Exercise objective: Return, from the data that follows, each line that holds the word "padding".
(Input for this task Opens)
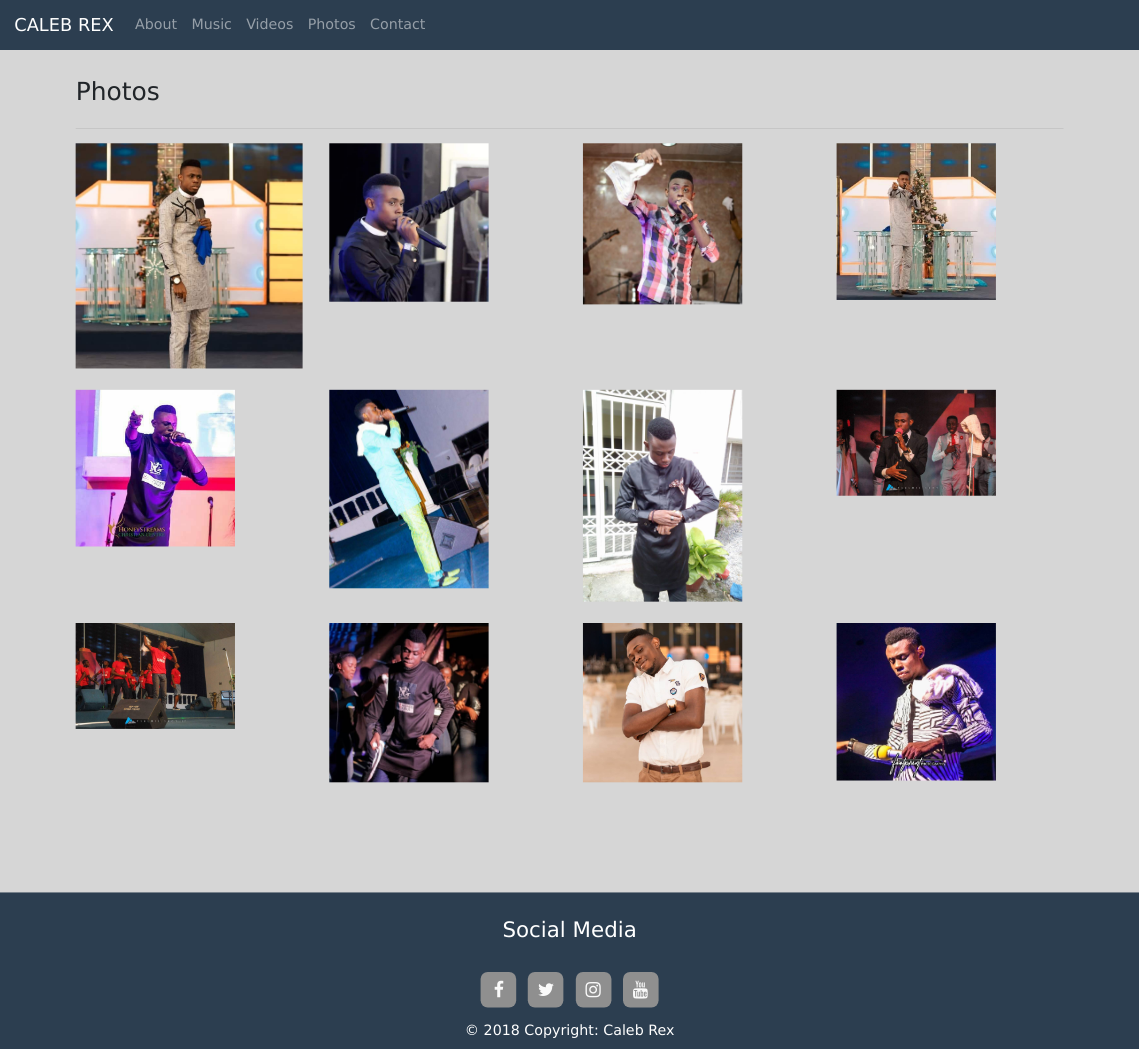
Repository: IchaTreasure/caleb-rex
Page: photos.html
The author's editor kept a record of every edit. The page is drawn from the files as they stood at one moment, then again after the next edit.
The browser window is 1280 px wide. The pictures show the whole page, at 89% of full size.
Some web libraries are served in a nearby version.

Above is the page before.

### photos.html
<!DOCTYPE html>
<html lang="en">

<head>
    <meta charset="UTF-8">
    <meta name="viewport" content="width=device-width, initial-scale=1.0">
    <meta http-equiv="X-UA-Compatible" content="ie=edge">
    <link rel="stylesheet" href="https://maxcdn.bootstrapcdn.com/bootstrap/4.1.3/css/bootstrap.min.css">
    <link rel="stylesheet" href="https://use.fontawesome.com/releases/v5.6.1/css/all.css" integrity="sha384-gfdkjb5BdAXd+lj+gudLWI+BXq4IuLW5IT+brZEZsLFm++aCMlF1V92rMkPaX4PP" crossorigin="anonymous">
    <link rel="stylesheet" href="https://stackpath.bootstrapcdn.com/bootstrap/4.3.1/css/bootstrap.min.css" type="text/css" />
    <link rel="stylesheet" href="https://stackpath.bootstrapcdn.com/font-awesome/4.7.0/css/font-awesome.min.css" type="text/css" />
    <link rel="stylesheet" href="https://cdnjs.cloudflare.com/ajax/libs/hover.css/2.3.1/css/hover-min.css" type="text/css" />
    <link href="https://fonts.googleapis.com/css?family=Roboto:400,700" rel="stylesheet">
    <link rel="stylesheet" href="css/style.css" type="text/css" />
    <title>Caleb Rex</title>
</head>

<body style="background-color: #2c3e50">
    <!-- ------------------------------------------------------------------------------------------------------Navigation Bar -->
    <nav class="navbar navbar-expand-md navbar-dark fixed-top" style="background-color: #2c3e50">
        <a class="navbar-brand" href="index.html">CALEB REX</a>
        <button class="navbar-toggler" type="button" data-toggle="collapse" data-target="#navbarsExampleDefault" aria-controls="navbarsExampleDefault" aria-expanded="false" aria-label="Toggle navigation">
    <span class="navbar-toggler-icon"></span>
  </button>

        <div class="collapse navbar-collapse" id="navbarsExampleDefault">
            <ul class="navbar-nav mr-auto">
                <li class="nav-item right" data-toggle="collapse" data-target=".navbar-collapse.show">
                    <a class="nav-link" href="about.html">About</a>
                </li>
                <li class="nav-item right" data-toggle="collapse" data-target=".navbar-collapse.show">
                    <a class="nav-link" href="music.html">Music</a>
                </li>
                <li class="nav-item right" data-toggle="collapse" data-target=".navbar-collapse.show">
                    <a class="nav-link" href="videos.html">Videos</a>
                </li>
                <li class="nav-item right" data-toggle="collapse" data-target=".navbar-collapse.show">
                    <a class="nav-link" href="photos.html">Photos</a>
                </li>
                <li class="nav-item right" data-toggle="collapse" data-target=".navbar-collapse.show">
                    <a class="nav-link" href="contact.html">Contact</a>
                </li>
            </ul>
        </div>
    </nav>

    <!-- Photo section -->
    <section style="background-color: #D6D6D6; padding-bottom: 100px;">
        <div class="container" Style="padding-top: 30px">
            <div class="row">
                <h3 style="padding-left: 15px">Photos</h3>
            </div>
            <hr>
            <div class="row">
                <!-- Modal: Image 1 -->
                <div class="col-sm-3">
                    <a class="d-block mb-4 h-100">
            <img class="img-fluid img-hover" src="images/Caleb1.jpg" data-toggle="modal" data-target="#Image1" alt="Caleb 1" style="width: 100%">
          </a>
                    <!-- Modal Content -->
                    <div class="modal fade" id="Image1" tabindex="-1" role="dialog" aria-hidden="true">
                        <div class="modal-dialog modal-lg" role="document">
                            <div class="modal-body">
                                <img class="img-fluid" src="images/Caleb1.jpg" alt="Caleb 1">
                            </div>
                        </div>
                    </div>
                </div>

                <!-- Modal: Image 2 -->
                <div class="col-sm-3">
                    <a class="d-block mb-4 h-100">
            <img class="img-fluid img-hover" src="images/Caleb2.jpg" data-toggle="modal" data-target="#Image2" alt="Caleb 2" style="width: 70%">
          </a>
                    <!-- Modal Content -->
                    <div class="modal fade" id="Image2" tabindex="-1" role="dialog" aria-hidden="true">
                        <div class="modal-dialog modal-lg" role="document">
                            <div class="modal-body">
                                <img class="img-fluid" src="images/Caleb2.jpg" alt="Caleb 2">
                            </div>
                        </div>
                    </div>
                </div>

                <!-- Modal: Image 3 -->
                <div class="col-sm-3">
                    <a class="d-block mb-4 h-100">
            <img class="img-fluid img-hover" src="images/Caleb3.jpg" data-toggle="modal" data-target="#Image3" alt="Caleb 3" style="width: 70%">
          </a>
                    <!-- Modal Content -->
                    <div class="modal fade" id="Image3" tabindex="-1" role="dialog" aria-hidden="true">
                        <div class="modal-dialog modal-lg" role="document">
                            <div class="modal-body">
                                <img class="img-fluid" src="images/Caleb3.jpg" alt="Caleb 3">
                            </div>
                        </div>
                    </div>
                </div>

                <!-- Modal: Image 4 -->
                <div class="col-sm-3">
                    <a class="d-block mb-4 h-100">
            <img class="img-fluid img-hover" src="images/Caleb4.jpg" data-toggle="modal" data-target="#Image4" alt="Caleb 4" style="width: 70%">
          </a>
                    <!-- Modal Content -->
                    <div class="modal fade" id="Image4" tabindex="-1" role="dialog" aria-hidden="true">
                        <div class="modal-dialog modal-lg" role="document">
                            <div class="modal-body">
                                <img class="img-fluid" src="images/Caleb4.jpg" alt="Caleb 4">
                            </div>
                        </div>
                    </div>
                </div>
            </div>

            <div class="row">
                <!-- Modal: Image 5 -->
                <div class="col-sm-3">
                    <a class="d-block mb-4 h-100">
            <img class="img-fluid img-hover" src="images/Caleb5.jpg" data-toggle="modal" data-target="#Image5" alt="Caleb 5" style="width: 70%">
          </a>
                    <!-- Modal Content -->
                    <div class="modal fade" id="Image5" tabindex="-1" role="dialog" aria-hidden="true">
                        <div class="modal-dialog modal-lg" role="document">
                            <div class="modal-body">
                                <img class="img-fluid" src="images/Caleb5.jpg" alt="Caleb 5">
                            </div>
                        </div>
                    </div>
                </div>

                <!-- Modal: Image 6 -->
                <div class="col-sm-3">
                    <a class="d-block mb-4 h-100">
            <img class="img-fluid img-hover" src="images/Caleb6.jpg" data-toggle="modal" data-target="#Image6" alt="Caleb 6" style="width: 70%">
          </a>
                    <!-- Modal Content -->
                    <div class="modal fade" id="Image6" tabindex="-1" role="dialog" aria-hidden="true">
                        <div class="modal-dialog modal-lg" role="document">
                            <div class="modal-body">
                                <img class="img-fluid" src="images/Caleb6.jpg" alt="Caleb 6">
                            </div>
                        </div>
                    </div>
                </div>

                <!-- Modal: Image 7 -->
                <div class="col-sm-3">
                    <a class="d-block mb-4 h-100">
            <img class="img-fluid img-hover" src="images/Caleb7.jpg" data-toggle="modal" data-target="#Image7" alt="Caleb 7" style="width: 70%">
          </a>
                    <!-- Modal Content -->
                    <div class="modal fade" id="Image7" tabindex="-1" role="dialog" aria-hidden="true">
                        <div class="modal-dialog modal-lg" role="document">
                            <div class="modal-body">
                                <img class="img-fluid" src="images/Caleb7.jpg" alt="Caleb 7">
                            </div>
                        </div>
                    </div>
                </div>

                <!-- Modal: Image 8 -->
                <div class="col-sm-3">
                    <a class="d-block mb-4 h-100">
            <img class="img-fluid img-hover" src="images/Caleb8.jpg" data-toggle="modal" data-target="#Image8" alt="Caleb 8" style="width: 70%">
          </a>
                    <!-- Modal Content -->
                    <div class="modal fade" id="Image8" tabindex="-1" role="dialog" aria-hidden="true">
                        <div class="modal-dialog modal-lg" role="document">
                            <div class="modal-body">
                                <img class="img-fluid" src="images/Caleb8.jpg" alt="Caleb 8">
                            </div>
                        </div>
                    </div>
                </div>
            </div>

            <div class="row">
                <!-- Modal: Image 9 -->
                <div class="col-sm-3">
                    <a class="d-block mb-4 h-100">
            <img class="img-fluid img-hover" src="images/Caleb9.jpg" data-toggle="modal" data-target="#Image9" alt="Caleb 9" style="width: 70%">
          </a>
                    <!-- Modal Content -->
                    <div class="modal fade" id="Image9" tabindex="-1" role="dialog" aria-hidden="true">
                        <div class="modal-dialog modal-lg" role="document">
                            <div class="modal-body">
                                <img class="img-fluid" src="images/Caleb9.jpg" alt="Caleb 9">
                            </div>
                        </div>
                    </div>
                </div>

                <!-- Modal: Image 10 -->
                <div class="col-sm-3">
                    <a class="d-block mb-4 h-100">
            <img class="img-fluid img-hover" src="images/Caleb11.jpg" data-toggle="modal" data-target="#Image11" alt="Caleb 10" style="width: 70%">
          </a>
                    <!-- Modal Content -->
                    <div class="modal fade" id="Image11" tabindex="-1" role="dialog" aria-hidden="true">
                        <div class="modal-dialog modal-lg" role="document">
                            <div class="modal-body">
                                <img class="img-fluid" src="images/Caleb11.jpg" alt="Caleb 10">
                            </div>
                        </div>
                    </div>
                </div>

                <!-- Modal: Image 11 -->
                <div class="col-sm-3">
                    <a class="d-block mb-4 h-100">
            <img class="img-fluid img-hover" src="images/Caleb12.jpg" data-toggle="modal" data-target="#Image12" alt="Caleb 11" style="width: 70%">
          </a>
                    <!-- Modal Content -->
                    <div class="modal fade" id="Image12" tabindex="-1" role="dialog" aria-hidden="true">
                        <div class="modal-dialog modal-lg" role="document">
                            <div class="modal-body">
                                <img class="img-fluid" src="images/Caleb12.jpg" alt="Caleb 11">
                            </div>
                        </div>
                    </div>
                </div>

                <!-- Modal: Image 12 -->
                <div class="col-sm-3">
                    <a class="d-block mb-4 h-100">
            <img class="img-fluid img-hover" src="images/Caleb14.jpg" data-toggle="modal" data-target="#Image14" alt="Caleb 12" style="width: 70%">
          </a>
                    <!-- Modal Content -->
                    <div class="modal fade" id="Image14" tabindex="-1" role="dialog" aria-hidden="true">
                        <div class="modal-dialog modal-lg" role="document">
                            <div class="modal-body">
                                <img class="img-fluid" src="images/Caleb14.jpg" alt="Caleb 12">
                            </div>
                        </div>
                    </div>
                </div>
            </div>
        </div>
    </section>

    <!-- Footer -->
    <footer class="py-1" style="background-color: #2c3e50; text-align: center;">
        <div class="container">
            <br>
            <h4 style = "color: white">Social Media</h4>
            <br>
            <ul class="list-inline social-links">
                <li class="list-inline-item">
                    <a target="_blank" href="https://www.facebook.com/caleb.rex.96"><i class = " fa fa-facebook" aria-hidden="true"></i><span class = "sr-only">Facebook</span></a>
                </li>
                <li class="list-inline-item">
                    <a target="_blank" href="https://twitter.com/calebrex01"><i class = " fa fa-twitter" aria-hidden="true"></i><span class = "sr-only">Twitter</span></a>
                </li>
                <li class="list-inline-item">
                    <a target="_blank" href="https://www.instagram.com/caleb.rex01/"><i class = " fa fa-instagram" aria-hidden="true"></i><span class = "sr-only">Instagram</span></a>
                </li>
                <li class="list-inline-item">
                    <a target="_blank" href="https://www.youtube.com/channel/UC_B7e65upco510Sio9dZJhg"><i class = " fa fa-youtube" aria-hidden="true"></i><span class = "sr-only">Youtube</span></a>
                </li>
            </ul>
        </div>

        <h6 style="text-align: center; color: white;">© 2018 Copyright: Caleb Rex</h6>
        <!-- /.container -->
    </footer>
    <!-- Bootstrap core JavaScript -->
    <script src="https://code.jquery.com/jquery-3.3.1.slim.min.js" integrity="sha384-q8i/X+965DzO0rT7abK41JStQIAqVgRVzpbzo5smXKp4YfRvH+8abtTE1Pi6jizo" crossorigin="anonymous"></script>
    <script src="https://cdnjs.cloudflare.com/ajax/libs/popper.js/1.14.3/umd/popper.min.js" integrity="sha384-ZMP7rVo3mIykV+2+9J3UJ46jBk0WLaUAdn689aCwoqbBJiSnjAK/l8WvCWPIPm49" crossorigin="anonymous"></script>
    <script src="https://stackpath.bootstrapcdn.com/bootstrap/4.1.3/js/bootstrap.min.js" integrity="sha384-ChfqqxuZUCnJSK3+MXmPNIyE6ZbWh2IMqE241rYiqJxyMiZ6OW/JmZQ5stwEULTy" crossorigin="anonymous"></script>
    <script src="https://code.jquery.com/jquery-3.3.1.slim.min.js" integrity="sha384-q8i/X+965DzO0rT7abK41JStQIAqVgRVzpbzo5smXKp4YfRvH+8abtTE1Pi6jizo" crossorigin="anonymous"></script>
    <script src="https://cdnjs.cloudflare.com/ajax/libs/popper.js/1.14.7/umd/popper.min.js" integrity="sha384-UO2eT0CpHqdSJQ6hJty5KVphtPhzWj9WO1clHTMGa3JDZwrnQq4sF86dIHNDz0W1" crossorigin="anonymous"></script>
    <script src="https://stackpath.bootstrapcdn.com/bootstrap/4.3.1/js/bootstrap.min.js" integrity="sha384-JjSmVgyd0p3pXB1rRibZUAYoIIy6OrQ6VrjIEaFf/nJGzIxFDsf4x0xIM+B07jRM" crossorigin="anonymous"></script>
</body>
</html>

### css/style.css
/*---------------------------- css for body */
body {
  font-family: 'Lucida Grande', sans-serif;
  padding-top: 56px;
}

nav li a:hover {
  background: black;
}

nav a:hover {
  background: black;
}

/*----------------------------------------- Modal Styling */
.modal-body{
    color: #615650;
    text-align: center;
}

.modal-content{
    background-color: #dbc7bd;
    padding: 20px;
}

.img-hover:hover{
    cursor: pointer;
    opacity: 0.6;
    transition: all 0.35s ease-in-out;
    -moz-transition: all 0.35s ease-in-out;
    -webkit-transition: all 0.35s ease-in-out;
    -o-transition: all 0.35s ease-in-out;
}

/*---------------------------- css for contact form*/
.form-style-1 {
	margin:10px auto;
	max-width: 400px;
	padding: 20px 12px 10px 20px;
	font: 13px "Lucida Sans Unicode", "Lucida Grande", sans-serif;
}
.form-style-1 li {
	padding: 0;
	display: block;
	list-style: none;
	margin: 10px 0 0 0;
}
.form-style-1 label{
	margin:0 0 3px 0;
	padding:0px;
	display:block;
	font-weight: bold;
}
.form-style-1 input[type=text],
.form-style-1 input[type=date],
.form-style-1 input[type=datetime],
.form-style-1 input[type=number],
.form-style-1 input[type=search],
.form-style-1 input[type=time],
.form-style-1 input[type=url],
.form-style-1 input[type=email],
textarea,
select{
	box-sizing: border-box;
	-webkit-box-sizing: border-box;
	-moz-box-sizing: border-box;
	border:1px solid #BEBEBE;
	padding: 7px;
	margin:0px;
	-webkit-transition: all 0.30s ease-in-out;
	-moz-transition: all 0.30s ease-in-out;
	-ms-transition: all 0.30s ease-in-out;
	-o-transition: all 0.30s ease-in-out;
	outline: none;
}

.form-style-1 input[type=text]:focus,
.form-style-1 input[type=date]:focus,
.form-style-1 input[type=datetime]:focus,
.form-style-1 input[type=number]:focus,
.form-style-1 input[type=search]:focus,
.form-style-1 input[type=time]:focus,
.form-style-1 input[type=url]:focus,
.form-style-1 input[type=email]:focus,
.form-style-1 textarea:focus,
.form-style-1 select:focus{
	-moz-box-shadow: 0 0 8px #88D5E9;
	-webkit-box-shadow: 0 0 8px #88D5E9;
	box-shadow: 0 0 8px #88D5E9;
	border: 1px solid #88D5E9;
}

.form-style-1 .field-divided{
	width: 49%;
}

.form-style-1 .field-long{
	width: 100%;
}
.form-style-1 .field-select{
	width: 100%;
}
.form-style-1 .field-textarea{
	height: 100px;
}
.form-style-1 input[type=submit], .form-style-1 input[type=button]{
	background: #4B99AD;
	padding: 8px 15px 8px 15px;
	border: none;
	color: #fff;
}

.form-style-1 input[type=submit]:hover, .form-style-1 input[type=button]:hover{
	background: #4691A4;
	box-shadow:none;
	-moz-box-shadow:none;
	-webkit-box-shadow:none;
}

.form-style-1 .required{
	color:red;
}

/*---------------------------- css for footer*/
footer {
  background-color: #7D0D11;
  color: black;
}

.social-links li a i {
  width: 40px;
  height: 40px;
  padding: 10px;
  border-radius: 20%;
  font-size: 20px;
  line-height: 20px;
  text-align: center;
  color: #fafafa;
  background: #8f8f8f;
  transition: all 0.35s ease-in-out;
  -moz-transition: all 0.35s ease-in-out;
  -webkit-transition: all 0.35s ease-in-out;
  -o-transition: all 0.35s ease-in-out;
}

.social-links li a i:hover {
  background: black;
}

After the next edit:
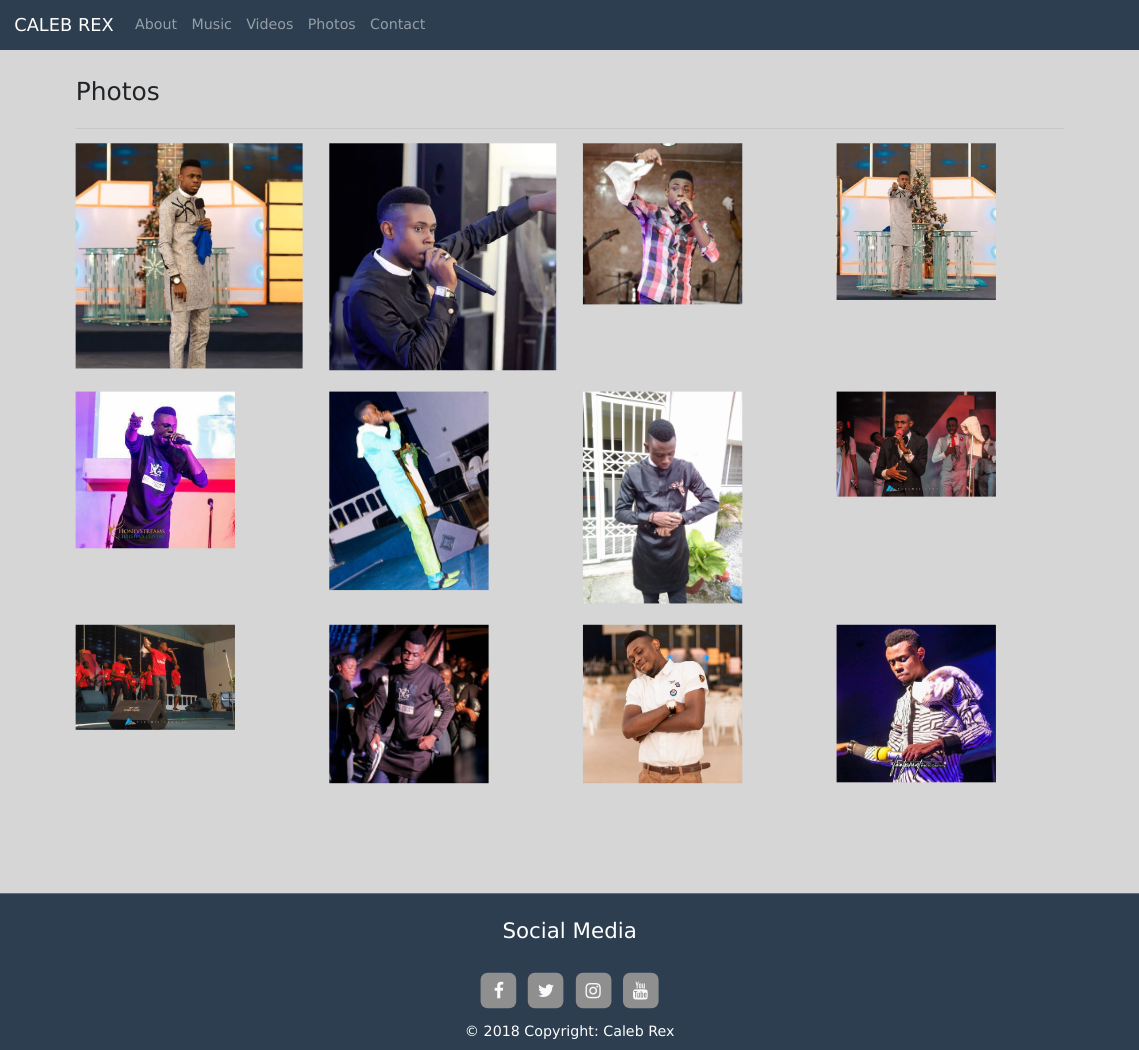
The edit:
--- a/photos.html
+++ b/photos.html
@@ -70,7 +70,7 @@
                 <!-- Modal: Image 2 -->
                 <div class="col-sm-3">
                     <a class="d-block mb-4 h-100">
-            <img class="img-fluid img-hover" src="images/Caleb2.jpg" data-toggle="modal" data-target="#Image2" alt="Caleb 2" style="width: 70%">
+            <img class="img-fluid img-hover" src="images/Caleb2.jpg" data-toggle="modal" data-target="#Image2" alt="Caleb 2" style="width: 100%">
           </a>
                     <!-- Modal Content -->
                     <div class="modal fade" id="Image2" tabindex="-1" role="dialog" aria-hidden="true">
(Input for this task Closes)
Answer area:
    <section style="background-color: #D6D6D6; padding-bottom: 100px;">
        <div class="container" Style="padding-top: 30px">
                <h3 style="padding-left: 15px">Photos</h3>
  padding-top: 56px;
    padding: 20px;
	padding: 20px 12px 10px 20px;
	padding: 0;
	padding:0px;
	padding: 7px;
	padding: 8px 15px 8px 15px;
  padding: 10px;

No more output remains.